The BodySynth was conceived by Chris Van Raalte in 1986 as a tool for dancers to create their own music using the bioelectric signals of their movements*. A year later he was joined by Ed Severinghaus, a talented electrical engineer who went on to build a wireless device that could be comfortably worn and used by a performer. He also built and wrote code for a stand-alone dedicated microprocessor which obviates the use of a PC or Laptop. The final iteration was completed in 1996 and still used today.
Mr. Van Raalte first appeared in a public performance with The BodySynth at CyberArts held in Pasadena in 1991. This lead to many appearences locally in the Bay Area and around the country. Most notable was an invitation in 1994 to appear in the opening ceremony at MacWorld,Tokyo, and participation in"The Future Zone", part of the WOMAD tour in 1996.
Mr. Van Raalte and Mr. Seveinghaus became business partners in 1999 when they formed CyberWear Associates in order to develop and market a toy version of The BodySynth which they called "The Jammer". Ultimately a version went to Toy Fair in 1999.
Between 1997 and 2000, Mr. Van Raalte explored the utility of The BodySynth as a musical therapy assistive device for persons with disabilities. A description of this work was presented at a conference on technology and disability (see next section).

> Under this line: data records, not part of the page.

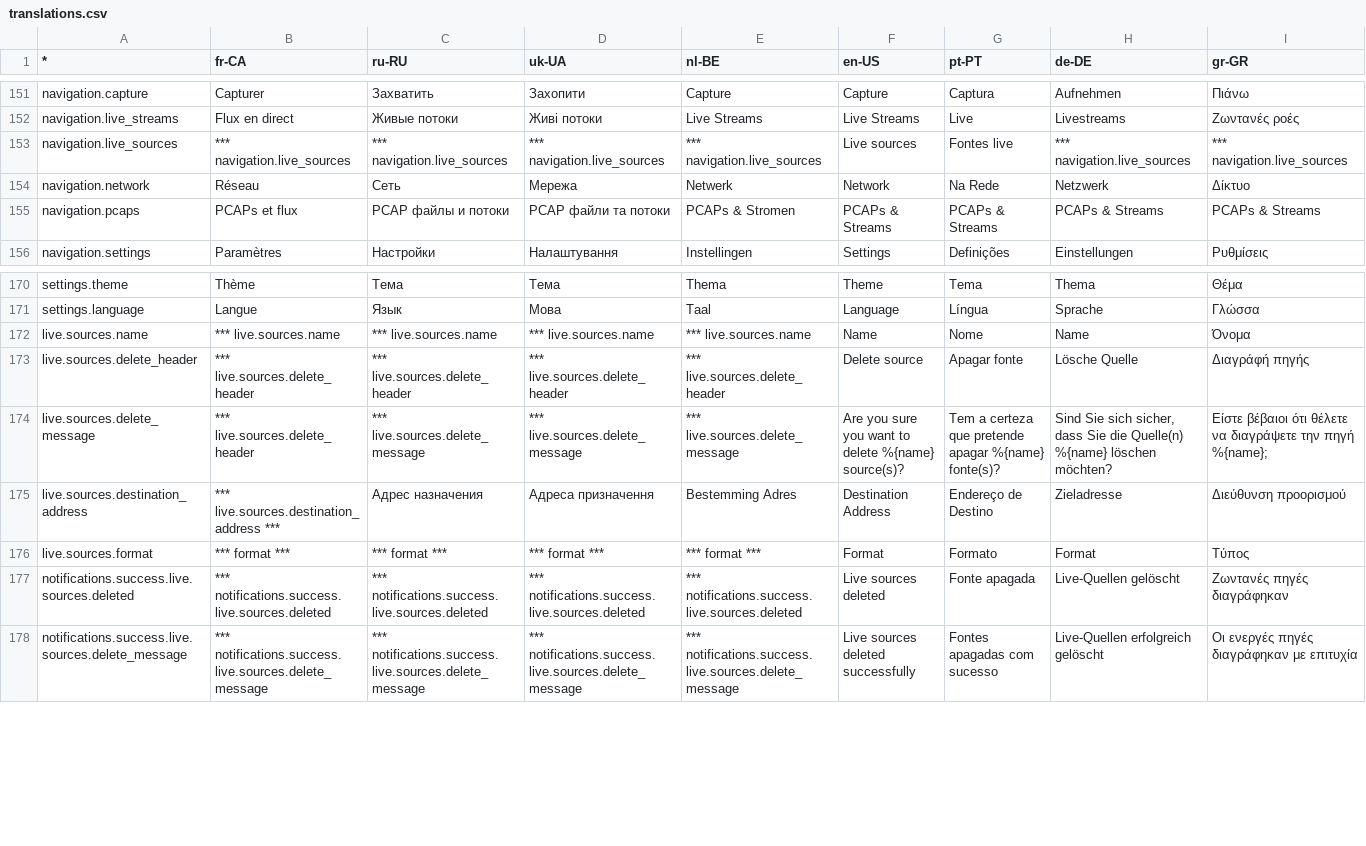
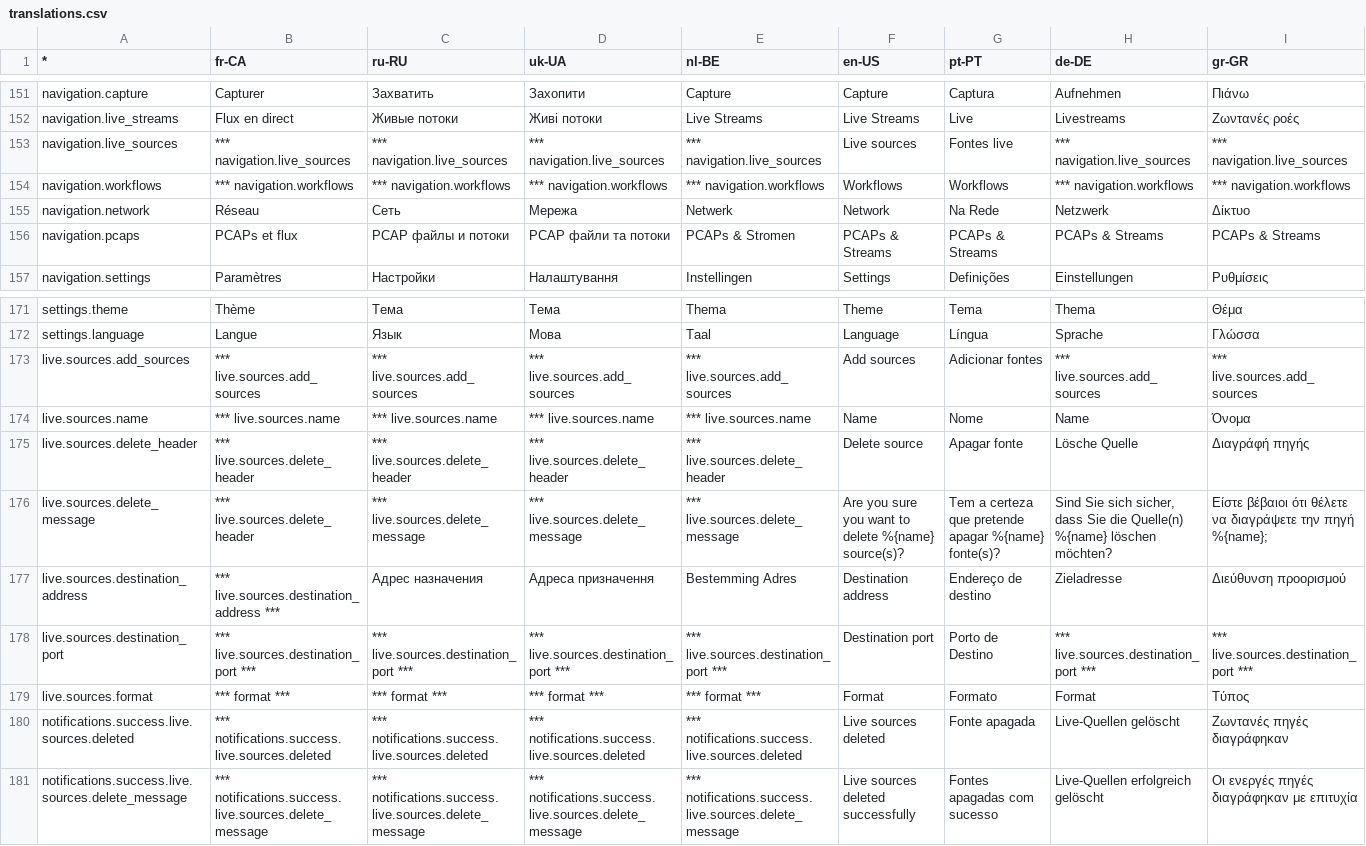
Before and after one commit to ebu/pi-list, a CSV file: apps/gui/data/translations.csv, drawn as a sheet; only a part is shown, gaps mark what is left out.

Commit message:
Merged PR 139: Communication with probes for source-based capture
Related work items: #241

```diff
--- a/apps/gui/data/translations.csv
+++ b/apps/gui/data/translations.csv
@@ -153,2 +153,3 @@ navigation.live_streams,Flux en direct,Живые потоки,Живі пото
 navigation.live_sources,*** navigation.live_sources,*** navigation.live_sources,*** navigation.live_sources,*** navigation.live_sources,Live sources,Fontes live,*** navigation.live_sources,*** navigation.live_sources
+navigation.workflows,*** navigation.workflows,*** navigation.workflows,*** navigation.workflows,*** navigation.workflows,Workflows,Workflows,*** navigation.workflows,*** navigation.workflows
 navigation.network,Réseau,Сеть,Мережа,Netwerk,Network,Na Rede,Netzwerk,Δίκτυο
@@ -171,2 +172,3 @@ settings.theme,Thème,Тема,Тема,Thema,Theme,Tema,Thema,Θέμα
 settings.language,Langue,Язык,Мова,Taal,Language,Língua,Sprache,Γλώσσα
+live.sources.add_sources,*** live.sources.add_sources,*** live.sources.add_sources,*** live.sources.add_sources,*** live.sources.add_sources,Add sources,Adicionar fontes,*** live.sources.add_sources,*** live.sources.add_sources
 live.sources.name,*** live.sources.name,*** live.sources.name,*** live.sources.name,*** live.sources.name,Name,Nome,Name,Όνομα
@@ -174,3 +176,4 @@ live.sources.delete_header,*** live.sources.delete_header,*** live.sources.delet
 live.sources.delete_message,*** live.sources.delete_header,*** live.sources.delete_message,*** live.sources.delete_message,*** live.sources.delete_message,Are you sure you want to delete %{name} source(s)?,Tem a certeza que pretende apagar %{name} fonte(s)?,"Sind Sie sich sicher, dass Sie die Quelle(n) %{name} löschen möchten?",Είστε βέβαιοι ότι θέλετε να διαγράψετε την πηγή %{name};
-live.sources.destination_address,*** live.sources.destination_address ***,Адрес назначения,Адреса призначення,Bestemming Adres,Destination Address,Endereço de Destino,Zieladresse,Διεύθυνση προορισμού
+live.sources.destination_address,*** live.sources.destination_address ***,Адрес назначения,Адреса призначення,Bestemming Adres,Destination address,Endereço de destino,Zieladresse,Διεύθυνση προορισμού
+live.sources.destination_port,*** live.sources.destination_port ***,*** live.sources.destination_port ***,*** live.sources.destination_port ***,*** live.sources.destination_port ***,Destination port,Porto de Destino,*** live.sources.destination_port ***,*** live.sources.destination_port ***
 live.sources.format,*** format ***,*** format ***,*** format ***,*** format ***,Format,Formato,Format,Τύπος
```
Also changed, not shown: 55 other files.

*Around the same time other groups were also persuing this idea. See D. Rosenboom (LEARNADO Monograph Series, ISAST, San Francisco, 1990, 1997); R. Gilette et. al. ("MADDM-Dance Directed Music",1985); and BioMuse